Good taste has been in decline for years. The backward baseball cap, once the accoutrement of Sherman Lollar, who played for the Yankees and White Sox, among others, is now a symbol of casual resistance — especially if worn in an elegant French or Italian bistro. Coupled with a garish T-shirt that signals virtue or machismo, it says, “Hey, notice me, I am in rebellion.” As I have recently written for Gateway House of Mumbai (the Indian Council on Global Relations), “you guys” is now the accepted way to address mixed company of elders and peers. And instead of saying, “You’re welcome,” “No problem” has emerged as the new patois.
As I also suggested in The American Spectator years ago, barbarism is the new civility. Like the symbolic river in Hermann Hesse’s Siddhartha, global dumbing flows and flows like an immutable cosmic force.

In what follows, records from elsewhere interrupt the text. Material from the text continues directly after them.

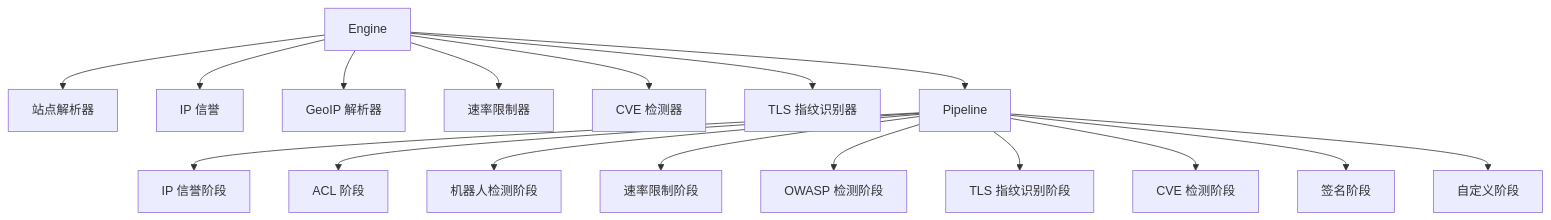
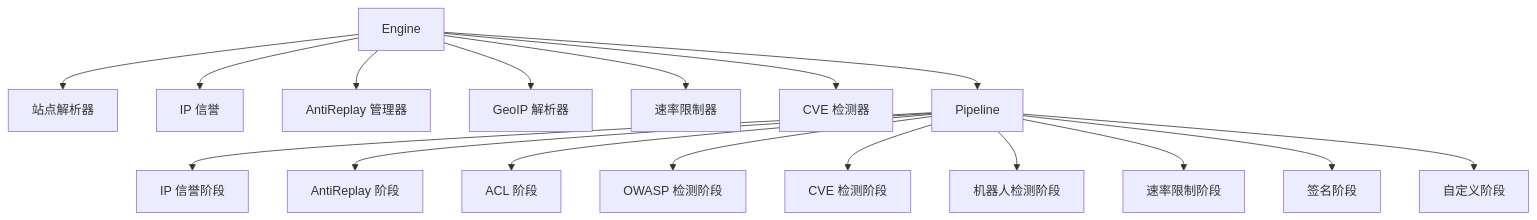
Before and after one commit to x01n/My-OpenWaf: diagram 11 of 11 in docs/WAF 引擎系统/处理阶段详解/处理阶段详解.md, drawn with Mermaid. The commit also changed other lines of this file and 354 other files, not shown here.

````diff
--- a/docs/WAF 引擎系统/处理阶段详解/处理阶段详解.md
+++ b/docs/WAF 引擎系统/处理阶段详解/处理阶段详解.md
@@ -493,19 +458,19 @@
 ```mermaid
 graph TB
 Engine["Engine"] --> Resolver["站点解析器"]
 Engine --> IPRep["IP 信誉"]
+Engine --> AR["AntiReplay 管理器"]
 Engine --> Geo["GeoIP 解析器"]
 Engine --> RL["速率限制器"]
 Engine --> CVE["CVE 检测器"]
-Engine --> TLS["TLS 指纹识别器"]
 Engine --> Pipe["Pipeline"]
 Pipe --> Ph_IPRep["IP 信誉阶段"]
+Pipe --> Ph_AR["AntiReplay 阶段"]
 Pipe --> Ph_ACL["ACL 阶段"]
+Pipe --> Ph_OWASP["OWASP 检测阶段"]
+Pipe --> Ph_CVE["CVE 检测阶段"]
 Pipe --> Ph_Bot["机器人检测阶段"]
 Pipe --> Ph_Rate["速率限制阶段"]
-Pipe --> Ph_OWASP["OWASP 检测阶段"]
-Pipe --> Ph_TLS["TLS 指纹识别阶段"]
-Pipe --> Ph_CVE["CVE 检测阶段"]
 Pipe --> Ph_Sig["签名阶段"]
 Pipe --> Ph_Custom["自定义阶段"]
 ```
````
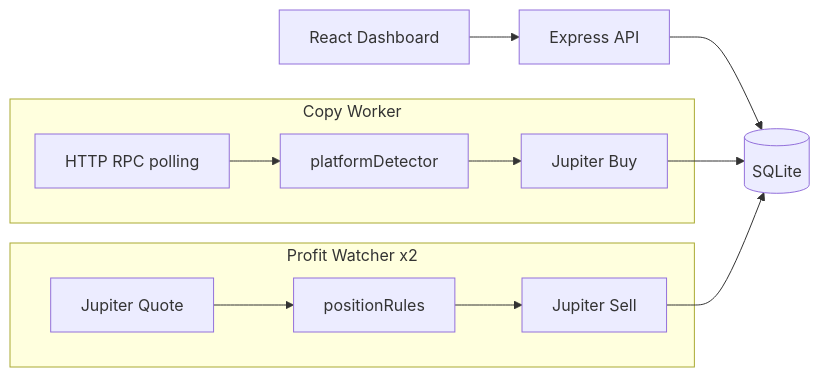
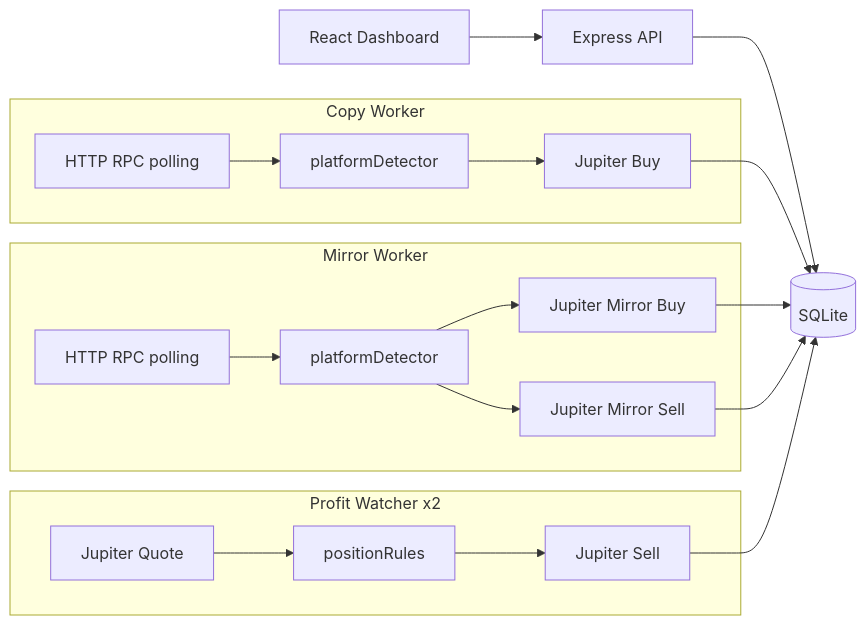
One commit to Anjeli-art/solana-copy-trade-bot changed the diagram in README.md. Above: the diagram before and after it, drawn with Mermaid. The commit also changed other lines of this file and 46 other files, not shown here.

````diff
--- a/README.md
+++ b/README.md
@@ -40,15 +45,22 @@
 ```mermaid
 flowchart LR
   subgraph monitor [Copy Worker]
     RPC[HTTP RPC polling] --> Detect[platformDetector]
     Detect --> Buy[Jupiter Buy]
+  end
+  subgraph fullcopy [Mirror Worker]
+    MRPC[HTTP RPC polling] --> MDetect[platformDetector]
+    MDetect --> MBuy[Jupiter Mirror Buy]
+    MDetect --> MSell[Jupiter Mirror Sell]
   end
   subgraph exit [Profit Watcher x2]
     Quote[Jupiter Quote] --> Rules[positionRules]
     Rules --> Sell[Jupiter Sell]
   end
   UI[React Dashboard] --> API[Express API]
   API --> SQLite[(SQLite)]
   Buy --> SQLite
+  MBuy --> SQLite
+  MSell --> SQLite
   Sell --> SQLite
 ```
````
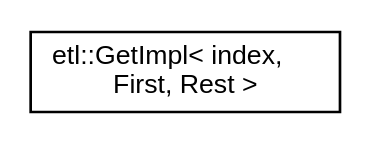
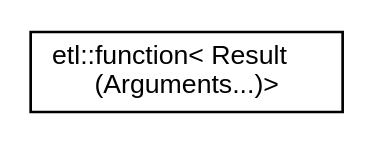
Before and after one commit to tobanteAudio/taetl: the diagram in inherit_graph_26.dot, drawn with Graphviz. The commit also changed 63 other files, not shown here.

```diff
--- a/inherit_graph_26.dot
+++ b/inherit_graph_26.dot
@@ -1,7 +1,7 @@
 digraph "Graphical Class Hierarchy"
 {
   edge [fontname="Helvetica",fontsize="10",labelfontname="Helvetica",labelfontsize="10"];
   node [fontname="Helvetica",fontsize="10",shape=record];
   rankdir="LR";
-  Node0 [label="etl::GetImpl\< index,\l First, Rest \>",height=0.2,width=0.4,color="black", fillcolor="white", style="filled",URL="$structetl_1_1GetImpl.html"];
+  Node0 [label="etl::function\< Result\l(Arguments...)\>",height=0.2,width=0.4,color="black", fillcolor="white", style="filled",URL="$classetl_1_1function_3_01Result_07Arguments_8_8_8_08_4.html"];
 }
```
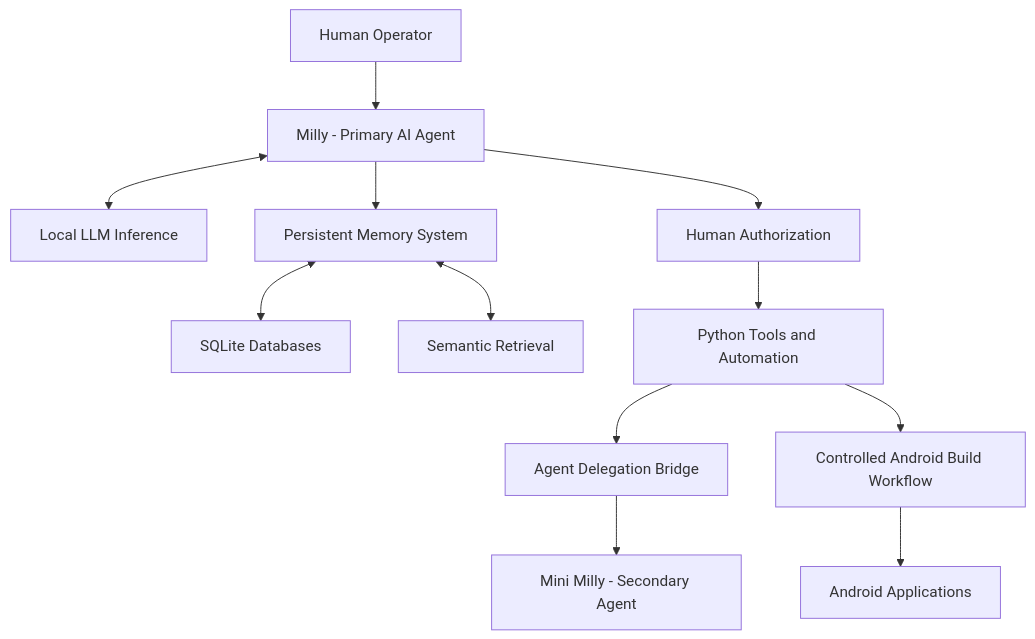
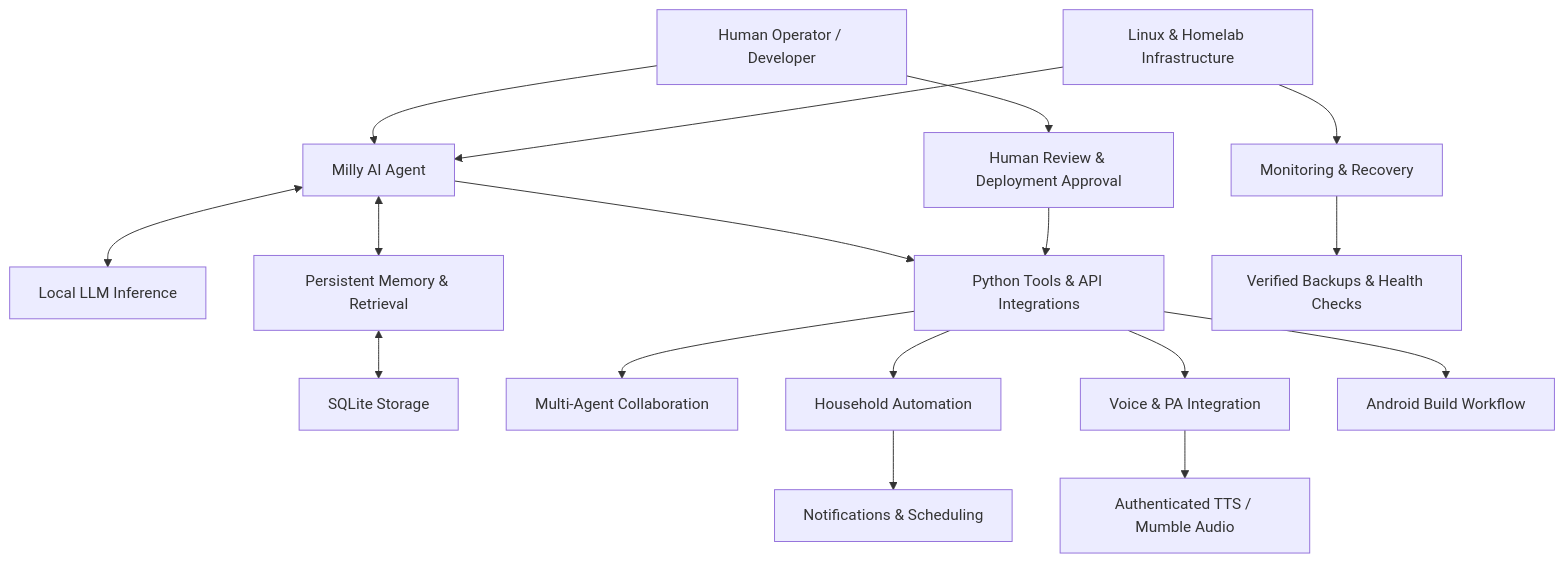
Before and after one commit to kevdarev711/Project-Milly-Showcase: the diagram in README.md, drawn with Mermaid. The commit also changed other lines of this file, not shown here.

````diff
--- a/README.md
+++ b/README.md
@@ -22,18 +171,24 @@
 ```mermaid
 flowchart TD
-    USER["Human Operator"] --> MILLY["Milly - Primary AI Agent"]
+    USER["Human Operator / Developer"] --> MILLY["Milly AI Agent"]
+    MILLY <--> LLM["Local LLM Inference"]
 
-    MILLY <--> LLM["Local LLM Inference"]
-    MILLY --> MEMORY["Persistent Memory System"]
-    MEMORY <--> SQLITE["SQLite Databases"]
-    MEMORY <--> SEMANTIC["Semantic Retrieval"]
+    MILLY <--> MEMORY["Persistent Memory & Retrieval"]
+    MEMORY <--> DB["SQLite Storage"]
 
-    MILLY --> APPROVAL["Human Authorization"]
-    APPROVAL --> TOOLS["Python Tools and Automation"]
+    MILLY --> TOOLS["Python Tools & API Integrations"]
+    USER --> APPROVAL["Human Review & Deployment Approval"]
+    APPROVAL --> TOOLS
 
-    TOOLS --> DELEGATION["Agent Delegation Bridge"]
-    DELEGATION --> MINI["Mini Milly - Secondary Agent"]
+    TOOLS --> AGENTS["Multi-Agent Collaboration"]
+    TOOLS --> HOUSE["Household Automation"]
+    TOOLS --> VOICE["Voice & PA Integration"]
+    TOOLS --> ANDROID["Android Build Workflow"]
 
-    TOOLS --> ANDROID["Controlled Android Build Workflow"]
-    ANDROID --> APK["Android Applications"]
+    HOUSE --> NOTIFY["Notifications & Scheduling"]
+    VOICE --> AUDIO["Authenticated TTS / Mumble Audio"]
+
+    INFRA["Linux & Homelab Infrastructure"] --> MILLY
+    INFRA --> MONITOR["Monitoring & Recovery"]
+    MONITOR --> BACKUP["Verified Backups & Health Checks"]
 ```
````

The latest potential casualty of global dumbing is the venerated Savile Row, an elegant street of haberdashers in London’s Mayfair that connects to Regent Street — developed in the early 18th century. Over the years, Savile Row has equipped parliamentarians, landed gentry, and royalty with sartorial kit. Bespoke suits and blazers, hacking jackets, and morning dress are among its core competencies. Were Beau Brummell, the early-19th-century adjudicator of fashion and officer of the 10th Royal Hussars with us today, he would be a habitué of Savile Row.
Crowds of anti-establishment millennials may soon descend upon Savile Row, like thousands of zebras migrating through Kenya’s Masai Mara.
As recently reported in the Wall Street Journal, London’s Westminster City Council will be reviewing plans of Savile Row’s major landlord, owned by the Norwegian state-owned investment fund, to demolish part of the street and construct mixed-use properties comprising tailors, retail shops, restaurants, and offices. Indeed, oil monies from the Norwegian continental shelf may ultimately displace several hundred years of English history and tradition. As you would expect, the time-honored tailoring establishments such as Huntsman & Sons, as well as the recently founded firm the Deck, whose brand is aimed at elegant women, are feeling quite threatened. Another establishment advises that the plans would be “completely changing the profile of the street,” also referring to the “demise of Savile Row.”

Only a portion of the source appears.